[Records from a data collection]

#####

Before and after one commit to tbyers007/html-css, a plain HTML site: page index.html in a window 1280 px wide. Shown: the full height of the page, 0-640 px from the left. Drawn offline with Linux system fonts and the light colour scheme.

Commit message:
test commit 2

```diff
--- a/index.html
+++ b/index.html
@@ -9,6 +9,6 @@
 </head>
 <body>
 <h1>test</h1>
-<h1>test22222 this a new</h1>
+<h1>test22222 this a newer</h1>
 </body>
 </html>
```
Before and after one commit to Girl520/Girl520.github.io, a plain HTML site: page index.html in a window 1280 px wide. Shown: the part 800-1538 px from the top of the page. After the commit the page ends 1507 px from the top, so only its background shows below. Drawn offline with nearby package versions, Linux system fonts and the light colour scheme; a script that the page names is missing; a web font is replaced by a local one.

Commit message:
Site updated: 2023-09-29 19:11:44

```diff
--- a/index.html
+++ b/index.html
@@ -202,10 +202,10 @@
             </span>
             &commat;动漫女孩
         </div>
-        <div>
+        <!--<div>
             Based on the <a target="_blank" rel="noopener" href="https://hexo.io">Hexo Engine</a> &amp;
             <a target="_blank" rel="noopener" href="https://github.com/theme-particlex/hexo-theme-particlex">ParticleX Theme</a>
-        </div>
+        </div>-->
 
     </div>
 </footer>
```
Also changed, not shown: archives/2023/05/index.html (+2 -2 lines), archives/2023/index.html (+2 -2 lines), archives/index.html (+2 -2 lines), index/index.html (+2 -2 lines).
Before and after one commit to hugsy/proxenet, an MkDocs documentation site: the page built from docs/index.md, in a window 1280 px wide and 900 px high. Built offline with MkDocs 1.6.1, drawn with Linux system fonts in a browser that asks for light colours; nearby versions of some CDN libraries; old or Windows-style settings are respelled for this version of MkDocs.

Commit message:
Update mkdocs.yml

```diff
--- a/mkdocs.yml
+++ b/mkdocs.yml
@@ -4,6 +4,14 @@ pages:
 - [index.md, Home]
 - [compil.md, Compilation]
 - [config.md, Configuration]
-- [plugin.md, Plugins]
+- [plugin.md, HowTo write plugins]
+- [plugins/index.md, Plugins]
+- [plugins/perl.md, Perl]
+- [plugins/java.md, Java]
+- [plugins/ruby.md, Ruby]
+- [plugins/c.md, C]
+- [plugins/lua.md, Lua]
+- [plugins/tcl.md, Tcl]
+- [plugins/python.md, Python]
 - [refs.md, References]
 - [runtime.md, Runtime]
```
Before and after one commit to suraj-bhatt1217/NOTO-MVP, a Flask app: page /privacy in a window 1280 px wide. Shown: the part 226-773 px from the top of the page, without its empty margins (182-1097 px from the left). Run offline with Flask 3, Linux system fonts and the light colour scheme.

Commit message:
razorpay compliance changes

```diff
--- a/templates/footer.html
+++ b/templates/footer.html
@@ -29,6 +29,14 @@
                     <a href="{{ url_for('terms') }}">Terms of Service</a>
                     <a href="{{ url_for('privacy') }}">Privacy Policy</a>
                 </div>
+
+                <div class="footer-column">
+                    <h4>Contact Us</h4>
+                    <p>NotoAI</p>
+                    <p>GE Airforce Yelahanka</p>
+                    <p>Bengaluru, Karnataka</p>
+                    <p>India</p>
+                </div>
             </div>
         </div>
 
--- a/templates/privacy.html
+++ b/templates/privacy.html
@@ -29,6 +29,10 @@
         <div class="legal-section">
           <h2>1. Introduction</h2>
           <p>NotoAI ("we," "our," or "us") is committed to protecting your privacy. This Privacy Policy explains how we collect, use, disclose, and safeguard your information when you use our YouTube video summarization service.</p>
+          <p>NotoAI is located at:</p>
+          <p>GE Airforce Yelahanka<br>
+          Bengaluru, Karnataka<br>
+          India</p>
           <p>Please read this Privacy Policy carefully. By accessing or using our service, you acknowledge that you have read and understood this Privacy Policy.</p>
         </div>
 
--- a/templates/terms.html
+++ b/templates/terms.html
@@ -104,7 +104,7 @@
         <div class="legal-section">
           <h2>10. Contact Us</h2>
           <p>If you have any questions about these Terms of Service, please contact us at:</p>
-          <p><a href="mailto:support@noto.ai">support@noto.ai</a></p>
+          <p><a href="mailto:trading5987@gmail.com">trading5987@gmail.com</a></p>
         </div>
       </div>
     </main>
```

#####

The records above are to be written out again word for word.

Before and after one commit to tbyers007/html-css, a plain HTML site: page index.html in a window 1280 px wide. Shown: the full height of the page, 0-640 px from the left. Drawn offline with Linux system fonts and the light colour scheme.

Commit message:
test commit 2

```diff
--- a/index.html
+++ b/index.html
@@ -9,6 +9,6 @@
 </head>
 <body>
 <h1>test</h1>
-<h1>test22222 this a new</h1>
+<h1>test22222 this a newer</h1>
 </body>
 </html>
```
Before and after one commit to Girl520/Girl520.github.io, a plain HTML site: page index.html in a window 1280 px wide. Shown: the part 800-1538 px from the top of the page. After the commit the page ends 1507 px from the top, so only its background shows below. Drawn offline with nearby package versions, Linux system fonts and the light colour scheme; a script that the page names is missing; a web font is replaced by a local one.

Commit message:
Site updated: 2023-09-29 19:11:44

```diff
--- a/index.html
+++ b/index.html
@@ -202,10 +202,10 @@
             </span>
             &commat;动漫女孩
         </div>
-        <div>
+        <!--<div>
             Based on the <a target="_blank" rel="noopener" href="https://hexo.io">Hexo Engine</a> &amp;
             <a target="_blank" rel="noopener" href="https://github.com/theme-particlex/hexo-theme-particlex">ParticleX Theme</a>
-        </div>
+        </div>-->
 
     </div>
 </footer>
```
Also changed, not shown: archives/2023/05/index.html (+2 -2 lines), archives/2023/index.html (+2 -2 lines), archives/index.html (+2 -2 lines), index/index.html (+2 -2 lines).
Before and after one commit to hugsy/proxenet, an MkDocs documentation site: the page built from docs/index.md, in a window 1280 px wide and 900 px high. Built offline with MkDocs 1.6.1, drawn with Linux system fonts in a browser that asks for light colours; nearby versions of some CDN libraries; old or Windows-style settings are respelled for this version of MkDocs.

Commit message:
Update mkdocs.yml

```diff
--- a/mkdocs.yml
+++ b/mkdocs.yml
@@ -4,6 +4,14 @@ pages:
 - [index.md, Home]
 - [compil.md, Compilation]
 - [config.md, Configuration]
-- [plugin.md, Plugins]
+- [plugin.md, HowTo write plugins]
+- [plugins/index.md, Plugins]
+- [plugins/perl.md, Perl]
+- [plugins/java.md, Java]
+- [plugins/ruby.md, Ruby]
+- [plugins/c.md, C]
+- [plugins/lua.md, Lua]
+- [plugins/tcl.md, Tcl]
+- [plugins/python.md, Python]
 - [refs.md, References]
 - [runtime.md, Runtime]
```
Before and after one commit to suraj-bhatt1217/NOTO-MVP, a Flask app: page /privacy in a window 1280 px wide. Shown: the part 226-773 px from the top of the page, without its empty margins (182-1097 px from the left). Run offline with Flask 3, Linux system fonts and the light colour scheme.

Commit message:
razorpay compliance changes

```diff
--- a/templates/footer.html
+++ b/templates/footer.html
@@ -29,6 +29,14 @@
                     <a href="{{ url_for('terms') }}">Terms of Service</a>
                     <a href="{{ url_for('privacy') }}">Privacy Policy</a>
                 </div>
+
+                <div class="footer-column">
+                    <h4>Contact Us</h4>
+                    <p>NotoAI</p>
+                    <p>GE Airforce Yelahanka</p>
+                    <p>Bengaluru, Karnataka</p>
+                    <p>India</p>
+                </div>
             </div>
         </div>
 
--- a/templates/privacy.html
+++ b/templates/privacy.html
@@ -29,6 +29,10 @@
         <div class="legal-section">
           <h2>1. Introduction</h2>
           <p>NotoAI ("we," "our," or "us") is committed to protecting your privacy. This Privacy Policy explains how we collect, use, disclose, and safeguard your information when you use our YouTube video summarization service.</p>
+          <p>NotoAI is located at:</p>
+          <p>GE Airforce Yelahanka<br>
+          Bengaluru, Karnataka<br>
+          India</p>
           <p>Please read this Privacy Policy carefully. By accessing or using our service, you acknowledge that you have read and understood this Privacy Policy.</p>
         </div>
 
--- a/templates/terms.html
+++ b/templates/terms.html
@@ -104,7 +104,7 @@
         <div class="legal-section">
           <h2>10. Contact Us</h2>
           <p>If you have any questions about these Terms of Service, please contact us at:</p>
-          <p><a href="mailto:support@noto.ai">support@noto.ai</a></p>
+          <p><a href="mailto:trading5987@gmail.com">trading5987@gmail.com</a></p>
         </div>
       </div>
     </main>
```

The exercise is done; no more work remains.